A study published in September 2017 by the Economic Policy Institute, “Education Inequalities at the School Starting Gate,” make it clear that testing can, at best, only reveal the problem. “Extensive research has conclusively demonstrated that children’s social class is one of the most significant predictors—if not the single most significant predictor—of their educational success. Moreover, it is increasingly apparent that performance gaps by social class take root in the earliest years of children’s lives and fail to narrow in the years that follow. That is, children who start behind stay behind—they are rarely able to make up the lost ground.” 

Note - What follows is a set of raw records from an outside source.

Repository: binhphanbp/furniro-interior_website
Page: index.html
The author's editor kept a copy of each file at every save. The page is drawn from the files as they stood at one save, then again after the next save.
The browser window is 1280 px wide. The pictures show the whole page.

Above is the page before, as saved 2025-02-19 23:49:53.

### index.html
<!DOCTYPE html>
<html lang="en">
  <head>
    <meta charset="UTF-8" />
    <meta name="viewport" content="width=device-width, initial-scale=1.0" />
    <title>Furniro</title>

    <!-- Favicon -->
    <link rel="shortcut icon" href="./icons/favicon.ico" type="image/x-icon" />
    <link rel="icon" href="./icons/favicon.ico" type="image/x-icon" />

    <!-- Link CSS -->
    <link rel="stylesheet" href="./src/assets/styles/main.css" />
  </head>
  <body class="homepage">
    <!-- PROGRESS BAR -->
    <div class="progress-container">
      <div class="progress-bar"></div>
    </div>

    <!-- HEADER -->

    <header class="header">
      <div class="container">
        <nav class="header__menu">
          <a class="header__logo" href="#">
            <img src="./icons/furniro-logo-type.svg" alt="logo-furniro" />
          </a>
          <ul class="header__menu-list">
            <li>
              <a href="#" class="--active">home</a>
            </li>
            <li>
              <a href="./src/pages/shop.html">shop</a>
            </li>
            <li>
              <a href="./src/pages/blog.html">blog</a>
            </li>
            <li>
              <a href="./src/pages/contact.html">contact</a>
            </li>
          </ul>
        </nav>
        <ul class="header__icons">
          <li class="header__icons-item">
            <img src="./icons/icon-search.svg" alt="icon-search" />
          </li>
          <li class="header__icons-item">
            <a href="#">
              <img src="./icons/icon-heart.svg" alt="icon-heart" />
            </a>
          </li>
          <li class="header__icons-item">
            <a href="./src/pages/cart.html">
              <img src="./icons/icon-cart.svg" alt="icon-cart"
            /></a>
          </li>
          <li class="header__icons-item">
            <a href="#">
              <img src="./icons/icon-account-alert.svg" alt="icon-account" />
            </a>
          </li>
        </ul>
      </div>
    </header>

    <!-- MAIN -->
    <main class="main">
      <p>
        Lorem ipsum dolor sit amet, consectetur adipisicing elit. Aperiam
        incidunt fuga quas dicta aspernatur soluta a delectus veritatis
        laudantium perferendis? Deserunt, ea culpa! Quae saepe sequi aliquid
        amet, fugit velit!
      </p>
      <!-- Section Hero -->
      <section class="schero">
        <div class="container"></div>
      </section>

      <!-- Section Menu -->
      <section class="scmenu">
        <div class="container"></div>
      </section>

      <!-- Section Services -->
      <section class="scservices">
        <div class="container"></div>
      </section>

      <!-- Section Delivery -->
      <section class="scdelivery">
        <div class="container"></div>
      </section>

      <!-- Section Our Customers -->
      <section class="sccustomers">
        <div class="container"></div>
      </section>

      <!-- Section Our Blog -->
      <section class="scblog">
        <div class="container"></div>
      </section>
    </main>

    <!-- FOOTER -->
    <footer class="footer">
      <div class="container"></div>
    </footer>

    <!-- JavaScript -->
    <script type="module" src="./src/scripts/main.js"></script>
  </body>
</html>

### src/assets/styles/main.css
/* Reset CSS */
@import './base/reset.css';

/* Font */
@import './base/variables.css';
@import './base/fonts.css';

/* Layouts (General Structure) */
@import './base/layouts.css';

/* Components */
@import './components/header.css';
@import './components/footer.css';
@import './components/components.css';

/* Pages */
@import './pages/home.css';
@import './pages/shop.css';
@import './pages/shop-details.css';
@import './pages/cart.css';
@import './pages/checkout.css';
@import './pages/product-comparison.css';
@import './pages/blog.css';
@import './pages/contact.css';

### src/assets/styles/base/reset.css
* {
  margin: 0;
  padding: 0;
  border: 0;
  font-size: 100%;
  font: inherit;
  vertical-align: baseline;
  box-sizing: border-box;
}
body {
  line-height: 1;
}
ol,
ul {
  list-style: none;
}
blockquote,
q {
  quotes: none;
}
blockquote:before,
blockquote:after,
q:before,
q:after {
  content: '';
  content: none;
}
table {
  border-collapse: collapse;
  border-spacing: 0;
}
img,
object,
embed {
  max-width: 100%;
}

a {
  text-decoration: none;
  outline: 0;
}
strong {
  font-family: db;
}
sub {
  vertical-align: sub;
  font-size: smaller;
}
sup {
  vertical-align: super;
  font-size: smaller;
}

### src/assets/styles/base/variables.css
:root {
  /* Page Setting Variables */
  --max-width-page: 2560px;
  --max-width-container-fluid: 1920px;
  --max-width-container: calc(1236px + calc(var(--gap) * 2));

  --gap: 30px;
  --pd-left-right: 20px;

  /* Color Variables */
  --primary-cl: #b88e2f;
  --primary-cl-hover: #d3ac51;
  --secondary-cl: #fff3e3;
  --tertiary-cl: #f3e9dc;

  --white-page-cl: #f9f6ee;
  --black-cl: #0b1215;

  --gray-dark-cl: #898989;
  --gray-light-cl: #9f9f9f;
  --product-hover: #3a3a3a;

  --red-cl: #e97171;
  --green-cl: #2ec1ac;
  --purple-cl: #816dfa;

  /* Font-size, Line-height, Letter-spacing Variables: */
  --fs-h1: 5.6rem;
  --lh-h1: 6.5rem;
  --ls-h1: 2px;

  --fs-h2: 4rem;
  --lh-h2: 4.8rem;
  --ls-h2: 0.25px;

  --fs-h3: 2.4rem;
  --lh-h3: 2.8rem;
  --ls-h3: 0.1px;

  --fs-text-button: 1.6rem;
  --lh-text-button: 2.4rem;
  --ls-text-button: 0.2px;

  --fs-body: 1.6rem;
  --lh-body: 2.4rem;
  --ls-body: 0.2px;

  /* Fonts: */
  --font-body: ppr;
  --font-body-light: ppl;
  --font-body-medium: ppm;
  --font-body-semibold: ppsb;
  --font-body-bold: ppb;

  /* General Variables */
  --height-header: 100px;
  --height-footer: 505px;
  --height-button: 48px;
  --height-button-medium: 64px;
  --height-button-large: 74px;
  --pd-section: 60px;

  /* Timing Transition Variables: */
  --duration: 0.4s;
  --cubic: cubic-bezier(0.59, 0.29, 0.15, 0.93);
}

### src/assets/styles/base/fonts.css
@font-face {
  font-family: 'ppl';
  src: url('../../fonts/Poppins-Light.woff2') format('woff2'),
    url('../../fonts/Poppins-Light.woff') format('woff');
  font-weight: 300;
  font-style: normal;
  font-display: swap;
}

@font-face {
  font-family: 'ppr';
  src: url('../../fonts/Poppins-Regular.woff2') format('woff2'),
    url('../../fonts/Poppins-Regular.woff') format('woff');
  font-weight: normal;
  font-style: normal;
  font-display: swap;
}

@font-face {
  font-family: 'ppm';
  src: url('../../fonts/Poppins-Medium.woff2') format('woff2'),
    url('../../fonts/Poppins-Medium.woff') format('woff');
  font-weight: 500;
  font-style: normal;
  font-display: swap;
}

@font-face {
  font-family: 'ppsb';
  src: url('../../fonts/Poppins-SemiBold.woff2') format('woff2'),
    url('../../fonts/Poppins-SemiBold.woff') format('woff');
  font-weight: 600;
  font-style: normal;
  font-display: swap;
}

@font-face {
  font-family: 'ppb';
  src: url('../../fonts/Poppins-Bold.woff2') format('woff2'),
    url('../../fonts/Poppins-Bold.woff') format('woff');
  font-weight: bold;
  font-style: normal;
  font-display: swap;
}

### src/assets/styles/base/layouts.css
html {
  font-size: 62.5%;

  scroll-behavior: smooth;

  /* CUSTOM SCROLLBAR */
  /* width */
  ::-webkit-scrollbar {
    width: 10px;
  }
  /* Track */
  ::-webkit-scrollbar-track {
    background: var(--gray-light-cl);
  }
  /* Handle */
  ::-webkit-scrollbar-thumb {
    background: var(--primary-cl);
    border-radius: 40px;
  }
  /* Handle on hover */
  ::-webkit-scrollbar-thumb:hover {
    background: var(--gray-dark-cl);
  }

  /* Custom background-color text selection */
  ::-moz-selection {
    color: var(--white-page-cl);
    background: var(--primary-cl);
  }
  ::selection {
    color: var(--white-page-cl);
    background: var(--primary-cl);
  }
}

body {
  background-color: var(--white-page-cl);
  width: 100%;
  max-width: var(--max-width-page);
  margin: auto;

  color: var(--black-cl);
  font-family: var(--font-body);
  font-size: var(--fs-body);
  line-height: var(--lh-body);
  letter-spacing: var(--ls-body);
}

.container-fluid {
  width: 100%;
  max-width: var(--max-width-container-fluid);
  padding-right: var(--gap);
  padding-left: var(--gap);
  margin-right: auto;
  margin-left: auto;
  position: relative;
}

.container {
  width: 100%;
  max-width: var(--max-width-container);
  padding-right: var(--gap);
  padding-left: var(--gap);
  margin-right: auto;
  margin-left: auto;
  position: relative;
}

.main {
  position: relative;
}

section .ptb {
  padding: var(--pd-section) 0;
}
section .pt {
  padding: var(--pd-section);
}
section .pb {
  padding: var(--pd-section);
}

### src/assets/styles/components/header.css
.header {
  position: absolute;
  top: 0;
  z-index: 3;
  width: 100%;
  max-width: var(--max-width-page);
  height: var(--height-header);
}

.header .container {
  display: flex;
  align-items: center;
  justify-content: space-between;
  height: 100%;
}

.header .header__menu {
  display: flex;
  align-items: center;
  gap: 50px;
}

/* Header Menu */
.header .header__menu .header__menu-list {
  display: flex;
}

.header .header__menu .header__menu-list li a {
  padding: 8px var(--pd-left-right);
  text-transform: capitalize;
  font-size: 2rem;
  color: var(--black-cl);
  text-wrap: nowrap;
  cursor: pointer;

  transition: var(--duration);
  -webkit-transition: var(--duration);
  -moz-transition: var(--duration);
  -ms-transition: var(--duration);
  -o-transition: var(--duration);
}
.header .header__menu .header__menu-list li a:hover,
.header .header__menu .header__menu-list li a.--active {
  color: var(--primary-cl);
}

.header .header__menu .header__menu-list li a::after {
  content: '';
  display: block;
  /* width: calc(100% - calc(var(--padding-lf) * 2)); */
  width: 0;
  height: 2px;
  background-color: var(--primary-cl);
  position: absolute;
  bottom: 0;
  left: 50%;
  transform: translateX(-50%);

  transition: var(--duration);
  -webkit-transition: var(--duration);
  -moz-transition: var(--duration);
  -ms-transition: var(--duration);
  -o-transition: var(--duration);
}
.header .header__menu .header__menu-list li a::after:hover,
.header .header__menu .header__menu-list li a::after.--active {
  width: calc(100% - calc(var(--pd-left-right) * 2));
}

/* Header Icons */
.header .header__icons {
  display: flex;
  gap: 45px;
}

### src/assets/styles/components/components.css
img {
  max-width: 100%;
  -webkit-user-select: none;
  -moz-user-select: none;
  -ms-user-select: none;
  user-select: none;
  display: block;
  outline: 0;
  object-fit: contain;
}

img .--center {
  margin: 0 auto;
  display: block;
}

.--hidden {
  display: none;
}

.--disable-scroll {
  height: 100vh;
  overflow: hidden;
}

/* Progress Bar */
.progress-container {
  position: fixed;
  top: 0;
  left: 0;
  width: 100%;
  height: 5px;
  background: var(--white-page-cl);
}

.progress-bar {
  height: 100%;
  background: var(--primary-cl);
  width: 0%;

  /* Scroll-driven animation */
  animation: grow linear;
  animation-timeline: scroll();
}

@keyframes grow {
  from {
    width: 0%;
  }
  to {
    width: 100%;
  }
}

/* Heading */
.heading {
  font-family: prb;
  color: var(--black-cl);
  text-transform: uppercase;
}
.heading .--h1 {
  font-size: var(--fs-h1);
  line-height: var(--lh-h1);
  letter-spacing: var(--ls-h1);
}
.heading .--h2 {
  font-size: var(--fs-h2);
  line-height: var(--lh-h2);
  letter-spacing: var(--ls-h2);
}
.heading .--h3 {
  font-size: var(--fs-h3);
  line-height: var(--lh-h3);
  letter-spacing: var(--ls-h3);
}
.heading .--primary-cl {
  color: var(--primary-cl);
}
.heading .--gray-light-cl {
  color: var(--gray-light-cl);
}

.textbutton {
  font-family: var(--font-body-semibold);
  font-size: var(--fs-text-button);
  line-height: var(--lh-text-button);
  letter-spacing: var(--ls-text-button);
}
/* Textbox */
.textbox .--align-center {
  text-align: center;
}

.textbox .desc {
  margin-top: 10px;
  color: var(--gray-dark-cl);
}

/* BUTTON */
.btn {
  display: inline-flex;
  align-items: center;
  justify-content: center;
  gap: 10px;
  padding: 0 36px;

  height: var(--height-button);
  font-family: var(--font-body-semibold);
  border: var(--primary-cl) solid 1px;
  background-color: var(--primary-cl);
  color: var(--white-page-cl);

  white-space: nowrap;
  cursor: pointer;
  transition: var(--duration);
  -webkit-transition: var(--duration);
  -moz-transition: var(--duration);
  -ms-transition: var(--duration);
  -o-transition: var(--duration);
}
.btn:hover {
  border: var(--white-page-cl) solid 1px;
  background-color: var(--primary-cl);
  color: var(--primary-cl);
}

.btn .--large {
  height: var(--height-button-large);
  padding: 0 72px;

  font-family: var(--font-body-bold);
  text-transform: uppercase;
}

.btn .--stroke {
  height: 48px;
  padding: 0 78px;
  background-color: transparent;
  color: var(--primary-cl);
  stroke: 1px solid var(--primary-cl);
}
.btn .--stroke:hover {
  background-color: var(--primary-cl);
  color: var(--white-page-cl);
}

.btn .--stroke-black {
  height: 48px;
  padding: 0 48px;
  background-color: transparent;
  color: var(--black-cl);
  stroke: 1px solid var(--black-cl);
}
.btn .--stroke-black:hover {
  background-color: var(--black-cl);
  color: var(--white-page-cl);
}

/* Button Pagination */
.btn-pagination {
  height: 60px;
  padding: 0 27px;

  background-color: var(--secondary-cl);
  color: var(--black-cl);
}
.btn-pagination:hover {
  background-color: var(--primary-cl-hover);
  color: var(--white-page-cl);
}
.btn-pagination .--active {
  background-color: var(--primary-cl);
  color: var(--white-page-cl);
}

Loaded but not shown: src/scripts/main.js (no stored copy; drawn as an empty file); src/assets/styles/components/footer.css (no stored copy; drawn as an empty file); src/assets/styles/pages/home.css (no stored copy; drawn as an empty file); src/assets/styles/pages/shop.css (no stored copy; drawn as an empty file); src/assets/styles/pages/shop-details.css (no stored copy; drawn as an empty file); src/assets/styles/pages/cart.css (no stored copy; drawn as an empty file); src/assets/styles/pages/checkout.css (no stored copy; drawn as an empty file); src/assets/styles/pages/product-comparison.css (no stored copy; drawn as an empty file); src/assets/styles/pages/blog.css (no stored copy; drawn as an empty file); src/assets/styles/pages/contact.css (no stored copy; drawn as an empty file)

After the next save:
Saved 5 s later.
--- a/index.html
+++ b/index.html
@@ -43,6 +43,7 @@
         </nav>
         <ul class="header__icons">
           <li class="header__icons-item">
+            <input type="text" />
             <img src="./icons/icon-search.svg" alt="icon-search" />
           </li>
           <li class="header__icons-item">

At a recent meeting of the Democratic Women of Nacogdoches, I was shocked to see that they were taking up a collection to acquire pencils, tape, and staplers for Carpenter Elementary school. A school district that can’t afford to provide these basic supplies shouldn’t wonder if students are failing to achieve adequate STAAR scores. The whole thrust of the state of Texas’s approach overlooks the socio-economic status of struggling school districts, preferring to blame teachers, principals, and students for poor results. Rather than addressing the fundamentals causing the problem, ISD’s are threatened with having to surrender their schools to management by Charter organizations. This is the height of injustice. Unnecessary privatization by the testing industry is part of the problem and to compound it by offering privatized solutions is totally unacceptable.

We need to work on solutions that build up our communities with sensible and effective economic development approaches. The State of Texas and Nacogdoches can do much better than terrorize communities that have been neglected through no fault of their own. We must challenge our State and local leadership to rise to the occasion and not punish the victims of reckless privatization with more of the same.